Al-Qaida's north Africa wing claimed responsibility for Tuesday's double bombing attacks in Algiers in an internet posting.
In a statement posted on a militant web site, al-Qaida's Branch in the Islamic Maghreb said two of its "martyrs" attacked "the headquarters of the international infidels' den" as well as the Algerian constitutional council each with 800 kg of explosives loaded in their cars.
The statement said 60 people were killed in the first attack and 50 in the second.
The two car bombings have claimed at least 67 lives, according to Algerian health ministry source, and the United Nations announced that at least five UN staff members were killed and around 10 were missing in the attacks.
Al-Qaida’s Branch in the Islamic Maghreb was changed into the current name from the Salafist Group for Preaching and Combat (GSPC) early this year, after gaining the approval of Osama bin Laden. The GSPC had stated its aims as establishing an Islamic state within Algeria and targeted Westerners.

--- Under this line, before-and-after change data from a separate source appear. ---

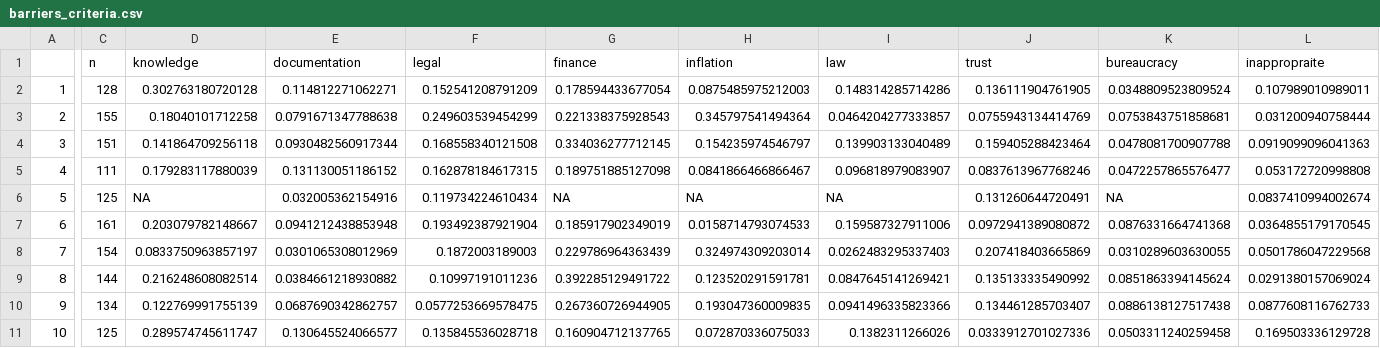
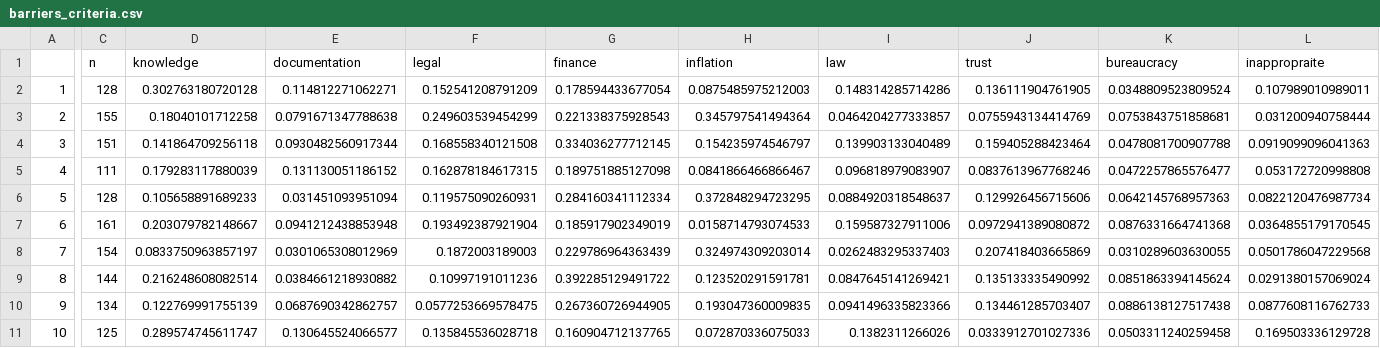
Before and after one commit to beks99/SIVIOgit, a CSV file: barriers_criteria.csv, drawn as a sheet; only a part is shown, gaps mark what is left out; the diff covers the shown part only; the diff names each change by its address in the sheet, - before the commit and + after, or states it on an @@ line.

```diff
--- a/barriers_criteria.csv
+++ b/barriers_criteria.csv
-C6 (n): 125
+C6 (n): 128
-D6 (knowledge): NA
+D6 (knowledge): 0.105658891689233
-E6 (documentation): 0.032005362154916
+E6 (documentation): 0.031451093951094
-F6 (legal): 0.119734224610434
+F6 (legal): 0.119575090260931
-G6 (finance): NA
+G6 (finance): 0.284160341112334
-H6 (inflation): NA
+H6 (inflation): 0.372848294723295
-I6 (law): NA
+I6 (law): 0.0884920318548637
-J6 (trust): 0.131260644720491
+J6 (trust): 0.129926456715606
-K6 (bureaucracy): NA
+K6 (bureaucracy): 0.0642145768957363
-L6 (inappropraite): 0.0837410994002674
+L6 (inappropraite): 0.0822120476987734
```
Also changed, not shown: 1 edited cell elsewhere in this file, availability_criteria.csv, compliance_criteria.csv, 16 other files.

The group has claimed responsibility for a number of deadly attacks, including a series of bombings in the Algerian capital on April 11 which killed 33 people.
(Xinhua News Agency December 12, 2007)